PowerShell lets you automate almost anything on a Windows system. By default, when you try to execute a custom or downloaded PowerShell script, it will throw the "Script cannot be loaded because running scripts is disabled on this system" error.
This error happens because of the Restricted execution policy. In order to execute scripts, you need to set different execution policy. In case you are wondering, here's how to change the PowerShell execution policy in Windows 10.
What Are Execution Policies?
You can think of execution policies like a condition. A condition needs to be met to execute certain configurations or scripts. If not, the configuration or script will not run as expected.
Now, even though an execution policy can block certain configuration files or scripts from running, the policies are not a security measure. In fact, they can be easily bypassed. In Microsoft words, execution policies are just basic rules. These rules prevent you from unintentionally violating the policies.
PowerShell has six different execution policies. They are as follows.
1. Restricted Execution Policy
As you can tell from the name itself, Restricted policy is the most limited policy. The policy is applied by default on all Windows 10 PCs. Under this policy, you can only run individual commands. You cannot run any PowerShell scripts, configuration files, or module script files.
2. All Signed Execution Policy
When set, the All Signed policy only lets you run signed PowerShell scripts. This condition applies to your own custom scripts too. If the script publisher is not yet classified as trusted or untrusted, you will be prompted to choose one.
3. RemoteSigned Execution Policy
RemoteSigned policy lets you run both the scripts downloaded from the internet and the ones you create. While the scripts created on your local computer require no digital signature, scripts downloaded from the internet require a digital signature from a trusted publisher. That being said, if there is no digital signature for the downloaded scripts, you can still run them by manually unblocking the script using Unblock-File cmdlet. For Windows servers, RemoteSigned is the default execution policy.
4. Unrestricted Execution Policy
The name says it doesn't it? Under the Unrestricted policy, you can run both downloaded and your own scripts created on the local computer without any restrictions. However, PowerShell will display a warning message when running scripts or configurations downloaded from the internet. Unrestricted is the default policy for the non-Windows system.
5. Bypass Execution Policy
Bypass policy is a step higher than Unrestricted. Under this policy, no script or configuration file is blocked. In fact, this policy will not even show any warning messages whatsoever. Generally, this policy is used as part of a larger application that has its own policies and security implementations. General users should almost never apply this policy.
6. Undefined Execution Policy
Undefined policy means that there is no execution policy in the current scope. If all the scopes are undefined, then the effective policy is Restrictive. If you read earlier, Restrictive is the default policy for all regular Windows systems (Pro and Home).
Now that you know what the execution policies actually mean, follow the below steps to change PowerShell execution policy in Windows 10. The blow steps work in Windows 7 and Windows 8 too, no matter the PowerShell version.
Change Execution Policy in PowerShell
1. To change the execution policy in PowerShell, you need to have administrator privileges.
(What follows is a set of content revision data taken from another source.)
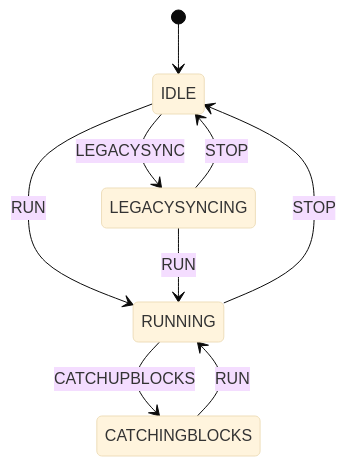
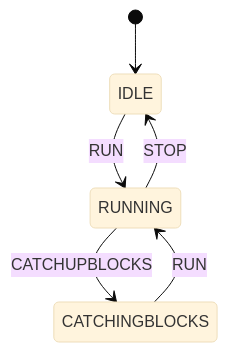
Before and after one commit to oskarszoon/teranode: the diagram in docs/state-machine.diagram.md, drawn with Mermaid (base theme). The commit also changed 25 other files, not shown here.

````diff
--- a/docs/state-machine.diagram.md
+++ b/docs/state-machine.diagram.md
@@ -7,11 +7,8 @@
 ```mermaid
 stateDiagram-v2
     [*] --> IDLE
     CATCHINGBLOCKS --> RUNNING: RUN
-    IDLE --> LEGACYSYNCING: LEGACYSYNC
     IDLE --> RUNNING: RUN
-    LEGACYSYNCING --> RUNNING: RUN
-    LEGACYSYNCING --> IDLE: STOP
     RUNNING --> CATCHINGBLOCKS: CATCHUPBLOCKS
     RUNNING --> IDLE: STOP
 ```
````
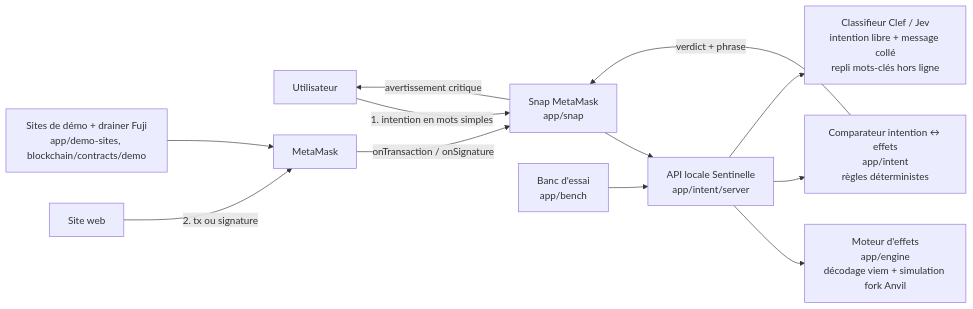
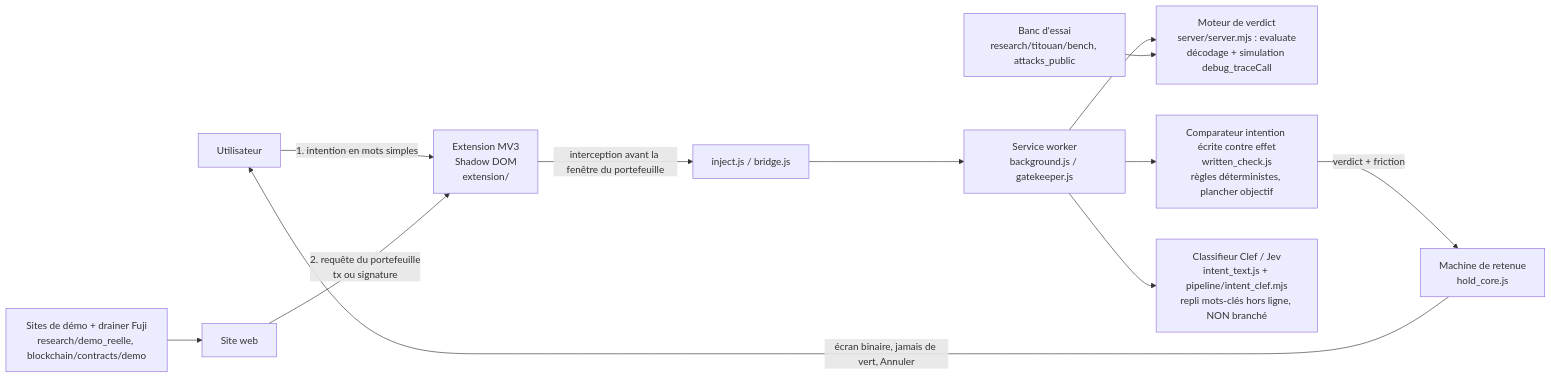
One commit to adembnn/secure-horizon changed the diagram in docs/intent-barrier.md. Above: the diagram before and after it, drawn with Mermaid. The commit also changed other lines of this file and 2 other files, not shown here.

Commit message:
coord: doc alignee sur le produit Hold up (D-009), board regenere

````diff
--- a/docs/intent-barrier.md
+++ b/docs/intent-barrier.md
@@ -9,14 +15,14 @@
 ```mermaid
 flowchart LR
-  U[Utilisateur] -->|1. intention en mots simples| SNAP[Snap MetaMask<br/>app/snap]
-  DAPP[Site web] -->|2. tx ou signature| MM[MetaMask]
-  MM -->|onTransaction / onSignature| SNAP
-  SNAP --> API[API locale Sentinelle<br/>app/intent/server]
-  API --> ENG[Moteur d'effets<br/>app/engine<br/>décodage viem + simulation fork Anvil]
-  API --> CMP[Comparateur intention ↔ effets<br/>app/intent<br/>règles déterministes]
-  API --> CLS[Classifieur Clef / Jev<br/>intention libre + message collé<br/>repli mots-clés hors ligne]
-  CMP -->|verdict + phrase| SNAP
-  SNAP -->|avertissement critique| U
-  BENCH[Banc d'essai<br/>app/bench] --> API
-  DEMO[Sites de démo + drainer Fuji<br/>app/demo-sites, blockchain/contracts/demo] --> MM
+  U[Utilisateur] -->|1. intention en mots simples| EXT[Extension MV3<br/>Shadow DOM<br/>extension/]
+  DAPP[Site web] -->|2. requête du portefeuille<br/>tx ou signature| EXT
+  EXT -->|interception avant la fenêtre du portefeuille| WRAP[inject.js / bridge.js]
+  WRAP --> SW[Service worker<br/>background.js / gatekeeper.js]
+  SW --> ENG[Moteur de verdict<br/>server/server.mjs : evaluate<br/>décodage + simulation debug_traceCall]
+  SW --> CMP[Comparateur intention écrite contre effet<br/>written_check.js<br/>règles déterministes, plancher objectif]
+  SW --> CLS[Classifieur Clef / Jev<br/>intent_text.js + pipeline/intent_clef.mjs<br/>repli mots-clés hors ligne, NON branché]
+  CMP -->|verdict + friction| HOLD[Machine de retenue<br/>hold_core.js]
+  HOLD -->|écran binaire, jamais de vert, Annuler| U
+  BENCH[Banc d'essai<br/>research/titouan/bench, attacks_public] --> ENG
+  DEMO[Sites de démo + drainer Fuji<br/>research/demo_reelle, blockchain/contracts/demo] --> DAPP
 ```
````
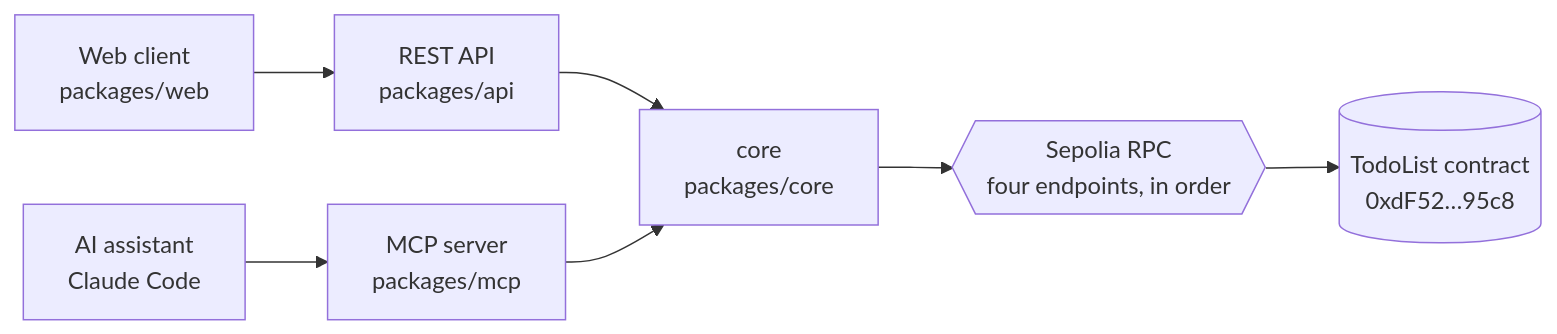
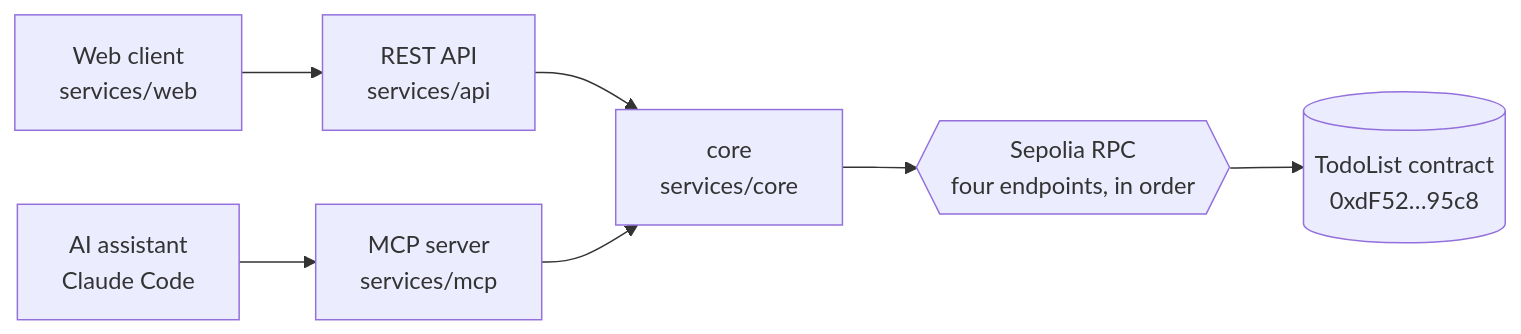
One commit to galshohat/fb-pse-assignment changed the first of 2 diagrams in docs/ARCHITECTURE.md. Above: the diagram before and after it, drawn with Mermaid. The commit also changed other lines of this file and 81 other files, not shown here.

````diff
--- a/docs/ARCHITECTURE.md
+++ b/docs/ARCHITECTURE.md
@@ -7,11 +7,11 @@
 ```mermaid
 flowchart LR
-    web["Web client<br/>packages/web"] --> api["REST API<br/>packages/api"]
-    ai["AI assistant<br/>Claude Code"] --> mcp["MCP server<br/>packages/mcp"]
+    web["Web client<br/>services/web"] --> api["REST API<br/>services/api"]
+    ai["AI assistant<br/>Claude Code"] --> mcp["MCP server<br/>services/mcp"]
 
-    api --> core["core<br/>packages/core"]
+    api --> core["core<br/>services/core"]
     mcp --> core
 
     core --> rpc{{"Sepolia RPC<br/>four endpoints, in order"}}
     rpc --> contract[("TodoList contract<br/>0xdF52…95c8")]
 ```
````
So, search for PowerShell in the start menu, right-click on it and select "Run as Administrator".
2. The first thing you need to do is to check the current execution policy. That way, you will know whether you need to change the execution policy or not. So, execute the below command and PowerShell will instantly tell which execution policy is currently active. As you can see, in my case, it is Restricted.
3. To change or set the execution policy, execute the below command. Of course, if you'd like to use some other execution policy, replace RemoteSigned with the name of other execution policies.
Note: If you are regular home or power user who wishes to execute custom or downloaded PowerShell scripts, I'd recommend you go with the RemoteSigned execution policy. RemoteSigned execution policy offers a good balance between basic security and ease of use.
4. As soon as you execute the above command, you will be asked to confirm your action. Type A in the PowerShell window and press Enter to confirm the execution policy change.
5. To verify the policy change, execute the Get-ExecutionPolicy cmdlet again and you should see it return RemoteSigned.
That is all. It is simple to change the PowerShell execution policy.